(Beginning of DATASET RECORDS)

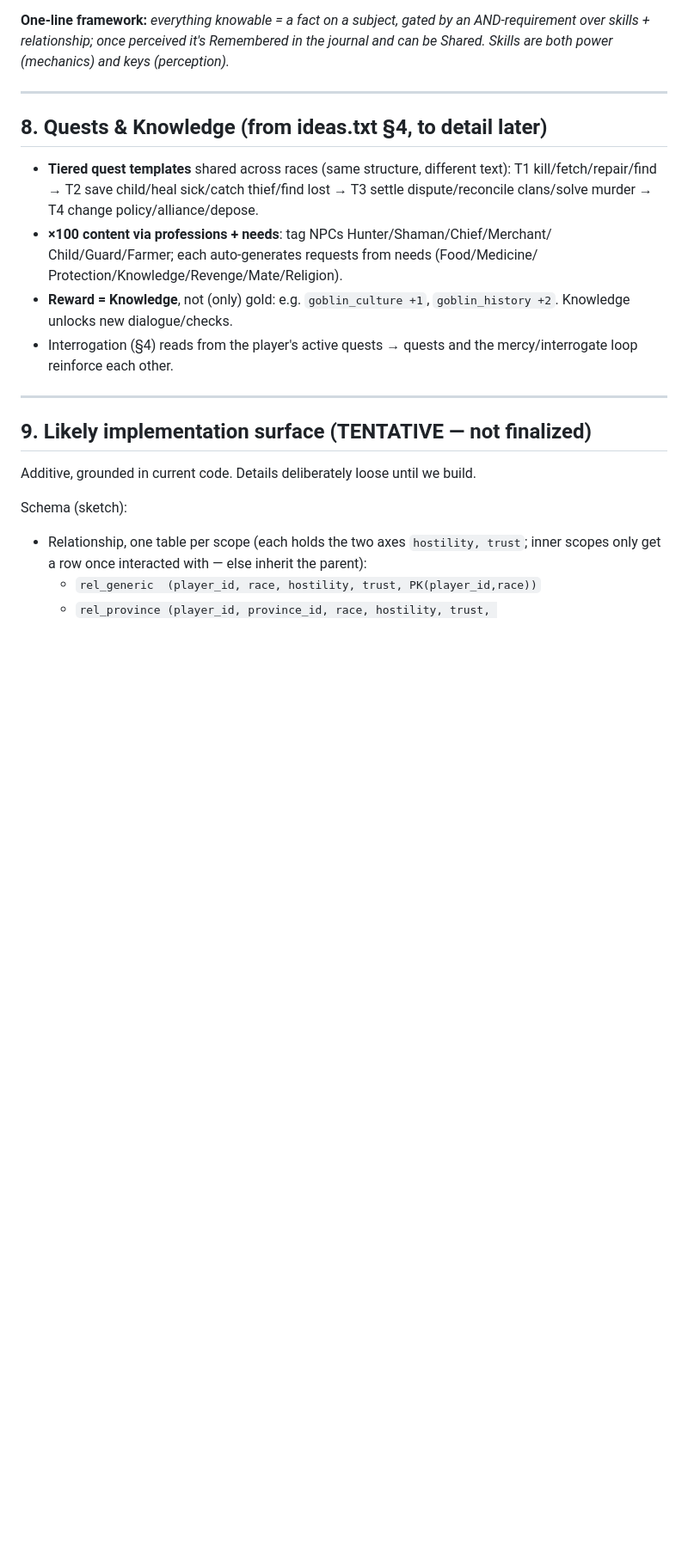
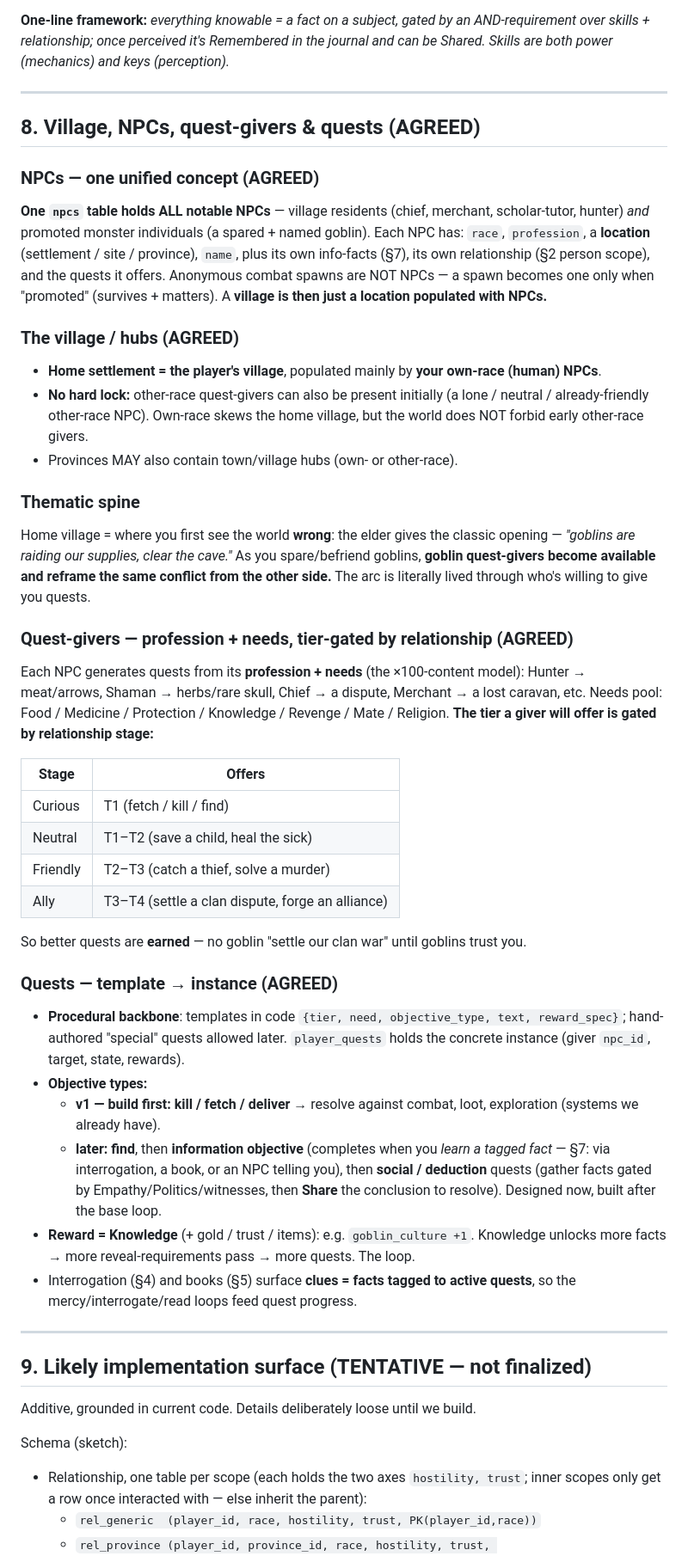
Before and after one commit to parap/gob, a Markdown page: future_implementation.md, the part around one of its changes. Shown at 86% size. Rendered like a GitHub page; blank space fills up the shorter version.

```diff
--- a/future_implementation.md
+++ b/future_implementation.md
@@ -357,18 +370,66 @@ journal and can be Shared. Skills are both power (mechanics) and keys (perceptio
 
 ---
 
-## 8. Quests & Knowledge  (from ideas.txt §4, to detail later)
+## 8. Village, NPCs, quest-givers & quests  (AGREED)
 
-- **Tiered quest templates** shared across races (same structure, different text):
-  T1 kill/fetch/repair/find → T2 save child/heal sick/catch thief/find lost →
-  T3 settle dispute/reconcile clans/solve murder → T4 change policy/alliance/depose.
-- **×100 content via professions + needs**: tag NPCs Hunter/Shaman/Chief/Merchant/
-  Child/Guard/Farmer; each auto-generates requests from needs (Food/Medicine/
-  Protection/Knowledge/Revenge/Mate/Religion).
-- **Reward = Knowledge**, not (only) gold: e.g. `goblin_culture +1`,
-  `goblin_history +2`. Knowledge unlocks new dialogue/checks.
-- Interrogation (§4) reads from the player's active quests → quests and the
-  mercy/interrogate loop reinforce each other.
+### NPCs — one unified concept  (AGREED)
+
+**One `npcs` table holds ALL notable NPCs** — village residents (chief, merchant,
+scholar-tutor, hunter) *and* promoted monster individuals (a spared + named goblin).
+Each NPC has: `race`, `profession`, a **location** (settlement / site / province),
+`name`, plus its own info-facts (§7), its own relationship (§2 person scope), and the
+quests it offers. Anonymous combat spawns are NOT NPCs — a spawn becomes one only when
+"promoted" (survives + matters). A **village is then just a location populated with
+NPCs.**
+
+### The village / hubs  (AGREED)
+
+- **Home settlement = the player's village**, populated mainly by **your own-race
+  (human) NPCs**.
+- **No hard lock:** other-race quest-givers can also be present initially (a lone /
+  neutral / already-friendly other-race NPC). Own-race skews the home village, but the
+  world does NOT forbid early other-race givers.
+- Provinces MAY also contain town/village hubs (own- or other-race).
+
+### Thematic spine
+
+Home village = where you first see the world **wrong**: the elder gives the classic
+opening — *"goblins are raiding our supplies, clear the cave."* As you spare/befriend
+goblins, **goblin quest-givers become available and reframe the same conflict from the
+other side.** The arc is literally lived through who's willing to give you quests.
+
+### Quest-givers — profession + needs, tier-gated by relationship  (AGREED)
+
+Each NPC generates quests from its **profession + needs** (the ×100-content model):
+Hunter → meat/arrows, Shaman → herbs/rare skull, Chief → a dispute, Merchant → a lost
+caravan, etc. Needs pool: Food / Medicine / Protection / Knowledge / Revenge / Mate /
+Religion. **The tier a giver will offer is gated by relationship stage:**
+
+| Stage | Offers |
+|---|---|
+| Curious | T1 (fetch / kill / find) |
+| Neutral | T1–T2 (save a child, heal the sick) |
+| Friendly | T2–T3 (catch a thief, solve a murder) |
+| Ally | T3–T4 (settle a clan dispute, forge an alliance) |
+
+So better quests are **earned** — no goblin "settle our clan war" until goblins trust you.
+
+### Quests — template → instance  (AGREED)
+
+- **Procedural backbone**: templates in code `{tier, need, objective_type, text,
+  reward_spec}`; hand-authored "special" quests allowed later. `player_quests` holds
+  the concrete instance (giver `npc_id`, target, state, rewards).
+- **Objective types:**
+  - **v1 — build first: kill / fetch / deliver** → resolve against combat, loot,
+    exploration (systems we already have).
+  - **later: find**, then **information objective** (completes when you *learn a
+    tagged fact* — §7: via interrogation, a book, or an NPC telling you), then
+    **social / deduction** quests (gather facts gated by Empathy/Politics/witnesses,
+    then **Share** the conclusion to resolve). Designed now, built after the base loop.
+- **Reward = Knowledge** (+ gold / trust / items): e.g. `goblin_culture +1`. Knowledge
+  unlocks more facts → more reveal-requirements pass → more quests. The loop.
+- Interrogation (§4) and books (§5) surface **clues = facts tagged to active quests**,
+  so the mercy/interrogate/read loops feed quest progress.
 
 ---
 
```
Also changed, not shown: other parts of future_implementation.md (+45 -17 lines).
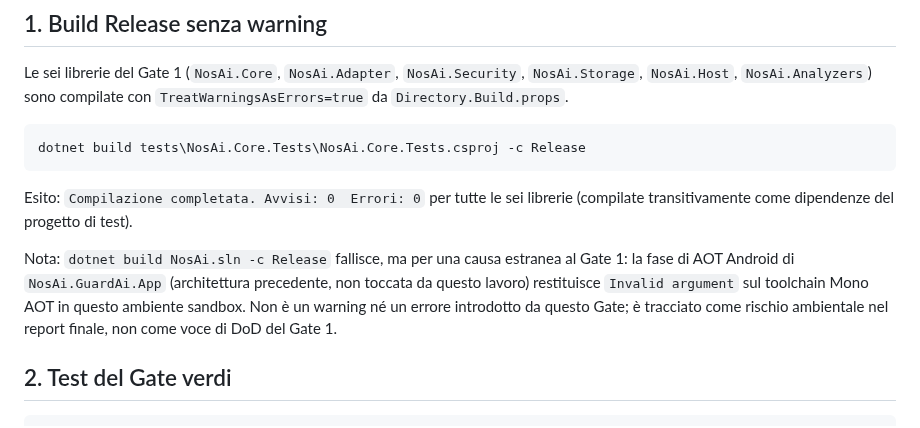
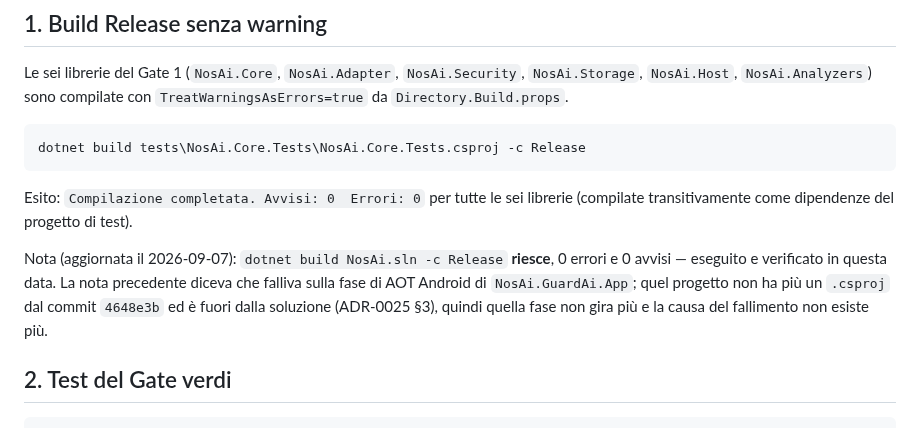
Before and after one commit to volobolo99/NosAiProject, a Markdown page: docs/CERTIFICAZIONI/gate1.md, the part around the change. Drawn GitHub-style.

Commit message:
docs(gate1): la build della soluzione non fallisce piu', e la causa non esiste piu'
gate1.md dichiarava che `dotnet build NosAi.sln -c Release` fallisce sulla fase
di AOT Android di NosAi.GuardAi.App. Quel progetto non ha piu' un .csproj dal
commit 4648e3b ed e' fuori dalla soluzione (ADR-0025 S:3), quindi quella fase non
gira piu'.

Eseguito oggi: 0 errori, 0 avvisi.

Co-Authored-By: Claude Opus 5 <noreply@anthropic.com>

```diff
--- a/docs/CERTIFICAZIONI/gate1.md
+++ b/docs/CERTIFICAZIONI/gate1.md
@@ -30,7 +30,7 @@ dotnet build tests\NosAi.Core.Tests\NosAi.Core.Tests.csproj -c Release
 
 Esito: `Compilazione completata. Avvisi: 0  Errori: 0` per tutte le sei librerie (compilate transitivamente come dipendenze del progetto di test).
 
-Nota: `dotnet build NosAi.sln -c Release` fallisce, ma per una causa estranea al Gate 1: la fase di AOT Android di `NosAi.GuardAi.App` (architettura precedente, non toccata da questo lavoro) restituisce `Invalid argument` sul toolchain Mono AOT in questo ambiente sandbox. Non è un warning né un errore introdotto da questo Gate; è tracciato come rischio ambientale nel report finale, non come voce di DoD del Gate 1.
+Nota (aggiornata il 2026-09-07): `dotnet build NosAi.sln -c Release` **riesce**, 0 errori e 0 avvisi — eseguito e verificato in questa data. La nota precedente diceva che falliva sulla fase di AOT Android di `NosAi.GuardAi.App`; quel progetto non ha più un `.csproj` dal commit `4648e3b` ed è fuori dalla soluzione (ADR-0025 §3), quindi quella fase non gira più e la causa del fallimento non esiste più.
 
 ## 2. Test del Gate verdi
 
```
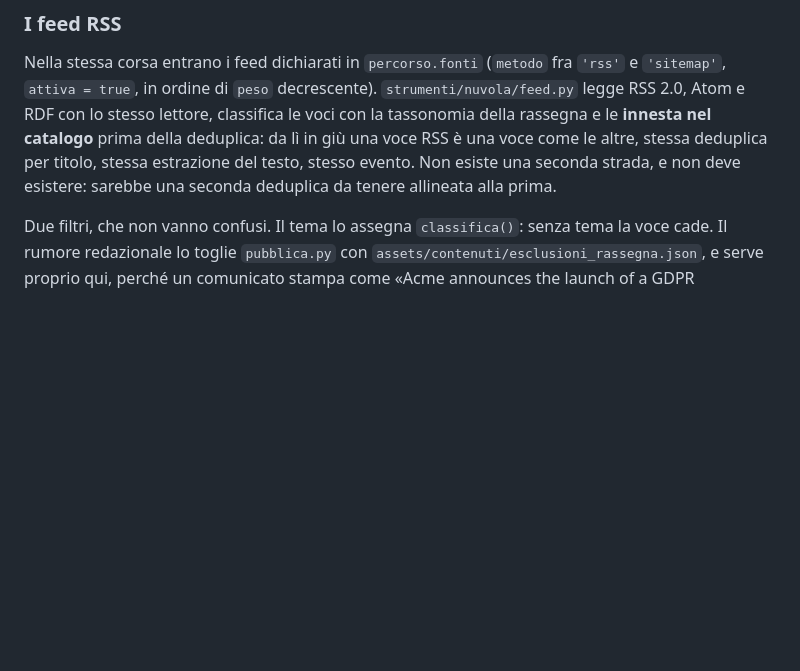
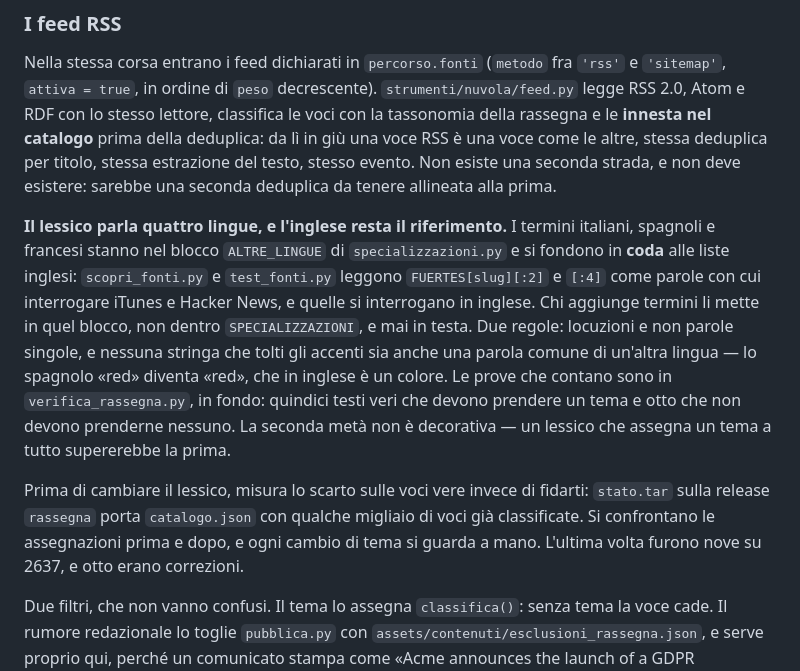
Before and after one commit to stcportal00-star/Learning_app, a Markdown page: CLAUDE.md, the part around the change. Rendered like a GitHub page; blank space fills up the shorter version.

Commit message:
docs: dove si aggiungono i termini del lessico, e come si misura prima
Il blocco `ALTRE_LINGUE` è facile da non vedere leggendo `specializzazioni.py`
dall'alto, e chi aggiungesse un termine italiano dentro `SPECIALIZZAZIONI`
romperebbe in silenzio le parole di ricerca dello scouting — che devono restare
inglesi, perché iTunes e Hacker News si interrogano in inglese.

E resta scritto il modo di misurare prima di toccare: il catalogo vero sta in
`stato.tar` sulla release `rassegna`, e un cambio di tema su una voce già
classificata bene è l'unico danno che questo tipo di modifica può fare.

Co-Authored-By: Claude Opus 5 <noreply@anthropic.com>
Claude-Session: https://claude.ai/code/session_01Gm7cXfQ4RiKt9XqLk3X1ap

```diff
--- a/CLAUDE.md
+++ b/CLAUDE.md
@@ -104,6 +104,25 @@ catalogo** prima della deduplica: da lì in giù una voce RSS è una voce come l
 altre, stessa deduplica per titolo, stessa estrazione del testo, stesso evento.
 Non esiste una seconda strada, e non deve esistere: sarebbe una seconda
 deduplica da tenere allineata alla prima.
+
+**Il lessico parla quattro lingue, e l'inglese resta il riferimento.** I termini
+italiani, spagnoli e francesi stanno nel blocco `ALTRE_LINGUE` di
+`specializzazioni.py` e si fondono in **coda** alle liste inglesi: `scopri_fonti.py`
+e `test_fonti.py` leggono `FUERTES[slug][:2]` e `[:4]` come parole con cui
+interrogare iTunes e Hacker News, e quelle si interrogano in inglese. Chi
+aggiunge termini li mette in quel blocco, non dentro `SPECIALIZZAZIONI`, e mai
+in testa. Due regole: locuzioni e non parole singole, e nessuna stringa che
+tolti gli accenti sia anche una parola comune di un'altra lingua — lo spagnolo
+«red» diventa «red», che in inglese è un colore. Le prove che contano sono in
+`verifica_rassegna.py`, in fondo: quindici testi veri che devono prendere un
+tema e otto che non devono prenderne nessuno. La seconda metà non è decorativa —
+un lessico che assegna un tema a tutto supererebbe la prima.
+
+Prima di cambiare il lessico, misura lo scarto sulle voci vere invece di
+fidarti: `stato.tar` sulla release `rassegna` porta `catalogo.json` con qualche
+migliaio di voci già classificate. Si confrontano le assegnazioni prima e dopo,
+e ogni cambio di tema si guarda a mano. L'ultima volta furono nove su 2637, e
+otto erano correzioni.
 
 Due filtri, che non vanno confusi. Il tema lo assegna `classifica()`: senza
 tema la voce cade. Il rumore redazionale lo toglie `pubblica.py` con
```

(End of DATASET RECORDS)

:: TASK DETAILS ::
Using the data above, return each line that includes the word "fetch".

:: RESULT OF THE TASK ::
-  T1 kill/fetch/repair/find → T2 save child/heal sick/catch thief/find lost →
+| Curious | T1 (fetch / kill / find) |
+  - **v1 — build first: kill / fetch / deliver** → resolve against combat, loot,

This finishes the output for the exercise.